Determination of cocaine on banknotes through an aptamer-based electrochemiluminescence biosensor.
ABSTRACT A novel electrochemiluminescence (ECL) "sandwich" biosensor has been developed to detect cocaine. The sandwich biosensor was fabricated on the basis of the fact that a single aptamer could be split into two fragments and the two dissociated parts could form a folded, associated complex in the presence of targets. One of these (capture probe), which had hexane-thiol at its 5'-terminus, was immobilized on a gold electrode via thiol-gold binding. The other one (detection probe) was labeled with the ECL reagent tris(2,2'-bipyridyl)ruthenium(II)-doped silica nanoparticles (RuSiNPs) at its 3'-terminus. Owing to the weak interaction between the two fragments, the sensor exhibited a low ECL signal in the absence of cocaine. After the target cocaine had been added to the solution, it induced association of the two fragments and stabilized the associated complexes, leading to immobilization of RuSiNPs on the electrode surface, and the ECL detected on the electrode surface was enhanced.
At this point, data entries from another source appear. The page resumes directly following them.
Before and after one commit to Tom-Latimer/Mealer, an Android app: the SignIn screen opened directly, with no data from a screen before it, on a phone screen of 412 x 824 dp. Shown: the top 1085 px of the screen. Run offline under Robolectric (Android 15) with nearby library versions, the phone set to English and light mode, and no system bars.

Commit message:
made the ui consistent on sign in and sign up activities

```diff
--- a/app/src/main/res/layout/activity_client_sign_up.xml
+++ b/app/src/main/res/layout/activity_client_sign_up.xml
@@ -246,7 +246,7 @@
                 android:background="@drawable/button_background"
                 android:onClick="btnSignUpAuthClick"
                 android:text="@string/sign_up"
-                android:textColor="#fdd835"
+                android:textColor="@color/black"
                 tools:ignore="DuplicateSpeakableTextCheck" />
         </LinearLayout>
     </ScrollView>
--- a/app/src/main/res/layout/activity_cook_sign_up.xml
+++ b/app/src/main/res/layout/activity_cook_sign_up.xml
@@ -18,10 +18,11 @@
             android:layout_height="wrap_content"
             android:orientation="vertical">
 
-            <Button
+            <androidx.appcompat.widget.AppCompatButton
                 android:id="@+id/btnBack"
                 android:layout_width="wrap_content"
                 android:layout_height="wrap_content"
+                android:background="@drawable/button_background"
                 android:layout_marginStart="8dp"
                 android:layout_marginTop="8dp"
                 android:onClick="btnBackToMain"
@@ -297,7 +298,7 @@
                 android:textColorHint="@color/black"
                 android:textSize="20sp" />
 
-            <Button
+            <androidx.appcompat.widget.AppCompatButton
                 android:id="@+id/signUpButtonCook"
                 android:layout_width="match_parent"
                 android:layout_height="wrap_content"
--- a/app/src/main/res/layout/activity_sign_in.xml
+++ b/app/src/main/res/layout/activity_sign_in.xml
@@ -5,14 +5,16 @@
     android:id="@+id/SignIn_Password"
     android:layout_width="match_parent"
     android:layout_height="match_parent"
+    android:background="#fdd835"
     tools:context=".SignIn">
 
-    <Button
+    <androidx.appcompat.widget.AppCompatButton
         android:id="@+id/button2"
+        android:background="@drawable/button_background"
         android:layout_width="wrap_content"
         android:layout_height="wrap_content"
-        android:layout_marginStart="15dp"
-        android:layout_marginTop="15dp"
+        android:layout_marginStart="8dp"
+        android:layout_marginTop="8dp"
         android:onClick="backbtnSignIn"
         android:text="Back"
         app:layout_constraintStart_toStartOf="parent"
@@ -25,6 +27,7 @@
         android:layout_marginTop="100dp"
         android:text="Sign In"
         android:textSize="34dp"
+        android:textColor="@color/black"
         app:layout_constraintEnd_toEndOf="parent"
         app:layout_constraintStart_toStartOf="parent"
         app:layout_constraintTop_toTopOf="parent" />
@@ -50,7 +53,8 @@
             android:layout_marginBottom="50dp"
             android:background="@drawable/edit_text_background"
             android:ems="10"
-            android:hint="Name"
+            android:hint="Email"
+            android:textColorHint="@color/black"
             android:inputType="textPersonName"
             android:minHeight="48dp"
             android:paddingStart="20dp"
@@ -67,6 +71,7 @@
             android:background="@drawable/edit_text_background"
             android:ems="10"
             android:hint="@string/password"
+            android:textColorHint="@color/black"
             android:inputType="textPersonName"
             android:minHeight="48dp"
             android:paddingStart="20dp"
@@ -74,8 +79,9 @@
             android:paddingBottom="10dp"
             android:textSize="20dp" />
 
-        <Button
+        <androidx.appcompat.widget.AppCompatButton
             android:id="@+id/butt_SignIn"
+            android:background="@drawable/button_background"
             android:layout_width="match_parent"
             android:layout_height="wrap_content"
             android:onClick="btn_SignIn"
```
The enhanced ECL intensity was directly proportional to the logarithm of the cocaine concentration in the range from 1.0 × 10(-9) to 1.0 × 10(-11) mol/L, with a detection limit of 3.7 × 10(-12) mol/L. The biosensor was applied to detect trace amounts of cocaine on banknotes with satisfactory results.